Retype the records that come next, word for word.
[[ Data provided, beginning ]]
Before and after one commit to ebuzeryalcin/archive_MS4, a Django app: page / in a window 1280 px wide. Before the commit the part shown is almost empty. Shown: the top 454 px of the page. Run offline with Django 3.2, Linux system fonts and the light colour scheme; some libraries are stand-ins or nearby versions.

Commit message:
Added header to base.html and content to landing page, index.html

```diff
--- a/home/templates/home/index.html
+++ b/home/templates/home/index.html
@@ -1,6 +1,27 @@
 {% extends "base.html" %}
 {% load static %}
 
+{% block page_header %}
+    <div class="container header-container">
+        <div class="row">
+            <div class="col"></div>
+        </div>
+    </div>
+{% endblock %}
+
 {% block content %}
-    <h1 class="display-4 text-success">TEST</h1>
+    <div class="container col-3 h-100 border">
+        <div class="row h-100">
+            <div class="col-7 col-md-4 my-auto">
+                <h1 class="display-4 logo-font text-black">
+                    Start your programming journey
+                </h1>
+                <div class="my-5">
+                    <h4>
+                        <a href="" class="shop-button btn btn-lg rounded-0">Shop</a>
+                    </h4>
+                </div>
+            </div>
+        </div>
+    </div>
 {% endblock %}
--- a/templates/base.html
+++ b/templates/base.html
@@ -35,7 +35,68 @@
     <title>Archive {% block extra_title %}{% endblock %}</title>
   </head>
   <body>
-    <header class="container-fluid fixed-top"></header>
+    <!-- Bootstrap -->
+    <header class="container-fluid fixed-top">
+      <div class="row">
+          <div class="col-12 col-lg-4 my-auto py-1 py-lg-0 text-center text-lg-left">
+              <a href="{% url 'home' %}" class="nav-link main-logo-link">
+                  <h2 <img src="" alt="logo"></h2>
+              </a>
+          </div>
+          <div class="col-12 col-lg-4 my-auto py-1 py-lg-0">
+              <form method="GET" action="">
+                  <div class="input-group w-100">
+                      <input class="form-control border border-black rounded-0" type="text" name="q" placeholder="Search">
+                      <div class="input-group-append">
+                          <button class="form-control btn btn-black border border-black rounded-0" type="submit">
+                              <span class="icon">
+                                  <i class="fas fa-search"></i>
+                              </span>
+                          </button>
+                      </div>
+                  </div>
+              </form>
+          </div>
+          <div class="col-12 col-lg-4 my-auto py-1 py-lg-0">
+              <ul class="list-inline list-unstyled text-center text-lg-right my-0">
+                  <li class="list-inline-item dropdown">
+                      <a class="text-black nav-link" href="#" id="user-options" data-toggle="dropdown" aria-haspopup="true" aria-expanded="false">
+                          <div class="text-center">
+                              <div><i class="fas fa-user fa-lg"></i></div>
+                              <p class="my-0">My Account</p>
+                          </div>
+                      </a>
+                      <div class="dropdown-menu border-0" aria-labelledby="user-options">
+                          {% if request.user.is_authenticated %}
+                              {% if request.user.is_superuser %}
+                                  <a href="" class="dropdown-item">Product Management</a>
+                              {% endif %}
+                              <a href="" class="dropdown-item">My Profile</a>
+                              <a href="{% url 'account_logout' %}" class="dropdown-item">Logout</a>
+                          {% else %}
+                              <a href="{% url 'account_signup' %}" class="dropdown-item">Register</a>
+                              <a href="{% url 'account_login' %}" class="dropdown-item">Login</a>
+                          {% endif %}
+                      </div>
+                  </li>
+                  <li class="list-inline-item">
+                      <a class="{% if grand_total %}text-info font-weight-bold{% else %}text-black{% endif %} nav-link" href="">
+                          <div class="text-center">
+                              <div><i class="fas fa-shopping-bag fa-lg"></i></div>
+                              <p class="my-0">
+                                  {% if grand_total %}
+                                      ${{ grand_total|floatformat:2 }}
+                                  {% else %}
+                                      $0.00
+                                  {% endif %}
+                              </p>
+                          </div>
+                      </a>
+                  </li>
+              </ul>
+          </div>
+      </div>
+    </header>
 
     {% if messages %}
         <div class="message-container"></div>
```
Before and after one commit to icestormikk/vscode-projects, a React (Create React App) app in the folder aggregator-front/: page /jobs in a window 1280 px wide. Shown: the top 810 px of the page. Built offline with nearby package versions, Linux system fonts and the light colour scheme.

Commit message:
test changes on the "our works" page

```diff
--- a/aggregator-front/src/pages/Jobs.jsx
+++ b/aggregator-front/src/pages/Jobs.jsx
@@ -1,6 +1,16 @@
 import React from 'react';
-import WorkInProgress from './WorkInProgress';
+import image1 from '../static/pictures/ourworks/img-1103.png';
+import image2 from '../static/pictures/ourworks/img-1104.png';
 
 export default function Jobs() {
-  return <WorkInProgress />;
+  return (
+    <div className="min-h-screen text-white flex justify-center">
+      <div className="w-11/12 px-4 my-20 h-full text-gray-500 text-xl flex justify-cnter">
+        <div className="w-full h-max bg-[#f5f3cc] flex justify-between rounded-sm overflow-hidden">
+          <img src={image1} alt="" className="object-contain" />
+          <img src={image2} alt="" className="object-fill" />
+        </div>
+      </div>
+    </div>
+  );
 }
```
[[ Data provided, end ]]
• [Response area]
Before and after one commit to ebuzeryalcin/archive_MS4, a Django app: page / in a window 1280 px wide. Before the commit the part shown is almost empty. Shown: the top 454 px of the page. Run offline with Django 3.2, Linux system fonts and the light colour scheme; some libraries are stand-ins or nearby versions.

Commit message:
Added header to base.html and content to landing page, index.html

```diff
--- a/home/templates/home/index.html
+++ b/home/templates/home/index.html
@@ -1,6 +1,27 @@
 {% extends "base.html" %}
 {% load static %}
 
+{% block page_header %}
+    <div class="container header-container">
+        <div class="row">
+            <div class="col"></div>
+        </div>
+    </div>
+{% endblock %}
+
 {% block content %}
-    <h1 class="display-4 text-success">TEST</h1>
+    <div class="container col-3 h-100 border">
+        <div class="row h-100">
+            <div class="col-7 col-md-4 my-auto">
+                <h1 class="display-4 logo-font text-black">
+                    Start your programming journey
+                </h1>
+                <div class="my-5">
+                    <h4>
+                        <a href="" class="shop-button btn btn-lg rounded-0">Shop</a>
+                    </h4>
+                </div>
+            </div>
+        </div>
+    </div>
 {% endblock %}
--- a/templates/base.html
+++ b/templates/base.html
@@ -35,7 +35,68 @@
     <title>Archive {% block extra_title %}{% endblock %}</title>
   </head>
   <body>
-    <header class="container-fluid fixed-top"></header>
+    <!-- Bootstrap -->
+    <header class="container-fluid fixed-top">
+      <div class="row">
+          <div class="col-12 col-lg-4 my-auto py-1 py-lg-0 text-center text-lg-left">
+              <a href="{% url 'home' %}" class="nav-link main-logo-link">
+                  <h2 <img src="" alt="logo"></h2>
+              </a>
+          </div>
+          <div class="col-12 col-lg-4 my-auto py-1 py-lg-0">
+              <form method="GET" action="">
+                  <div class="input-group w-100">
+                      <input class="form-control border border-black rounded-0" type="text" name="q" placeholder="Search">
+                      <div class="input-group-append">
+                          <button class="form-control btn btn-black border border-black rounded-0" type="submit">
+                              <span class="icon">
+                                  <i class="fas fa-search"></i>
+                              </span>
+                          </button>
+                      </div>
+                  </div>
+              </form>
+          </div>
+          <div class="col-12 col-lg-4 my-auto py-1 py-lg-0">
+              <ul class="list-inline list-unstyled text-center text-lg-right my-0">
+                  <li class="list-inline-item dropdown">
+                      <a class="text-black nav-link" href="#" id="user-options" data-toggle="dropdown" aria-haspopup="true" aria-expanded="false">
+                          <div class="text-center">
+                              <div><i class="fas fa-user fa-lg"></i></div>
+                              <p class="my-0">My Account</p>
+                          </div>
+                      </a>
+                      <div class="dropdown-menu border-0" aria-labelledby="user-options">
+                          {% if request.user.is_authenticated %}
+                              {% if request.user.is_superuser %}
+                                  <a href="" class="dropdown-item">Product Management</a>
+                              {% endif %}
+                              <a href="" class="dropdown-item">My Profile</a>
+                              <a href="{% url 'account_logout' %}" class="dropdown-item">Logout</a>
+                          {% else %}
+                              <a href="{% url 'account_signup' %}" class="dropdown-item">Register</a>
+                              <a href="{% url 'account_login' %}" class="dropdown-item">Login</a>
+                          {% endif %}
+                      </div>
+                  </li>
+                  <li class="list-inline-item">
+                      <a class="{% if grand_total %}text-info font-weight-bold{% else %}text-black{% endif %} nav-link" href="">
+                          <div class="text-center">
+                              <div><i class="fas fa-shopping-bag fa-lg"></i></div>
+                              <p class="my-0">
+                                  {% if grand_total %}
+                                      ${{ grand_total|floatformat:2 }}
+                                  {% else %}
+                                      $0.00
+                                  {% endif %}
+                              </p>
+                          </div>
+                      </a>
+                  </li>
+              </ul>
+          </div>
+      </div>
+    </header>
 
     {% if messages %}
         <div class="message-container"></div>
```
Before and after one commit to icestormikk/vscode-projects, a React (Create React App) app in the folder aggregator-front/: page /jobs in a window 1280 px wide. Shown: the top 810 px of the page. Built offline with nearby package versions, Linux system fonts and the light colour scheme.

Commit message:
test changes on the "our works" page

```diff
--- a/aggregator-front/src/pages/Jobs.jsx
+++ b/aggregator-front/src/pages/Jobs.jsx
@@ -1,6 +1,16 @@
 import React from 'react';
-import WorkInProgress from './WorkInProgress';
+import image1 from '../static/pictures/ourworks/img-1103.png';
+import image2 from '../static/pictures/ourworks/img-1104.png';
 
 export default function Jobs() {
-  return <WorkInProgress />;
+  return (
+    <div className="min-h-screen text-white flex justify-center">
+      <div className="w-11/12 px-4 my-20 h-full text-gray-500 text-xl flex justify-cnter">
+        <div className="w-full h-max bg-[#f5f3cc] flex justify-between rounded-sm overflow-hidden">
+          <img src={image1} alt="" className="object-contain" />
+          <img src={image2} alt="" className="object-fill" />
+        </div>
+      </div>
+    </div>
+  );
 }
```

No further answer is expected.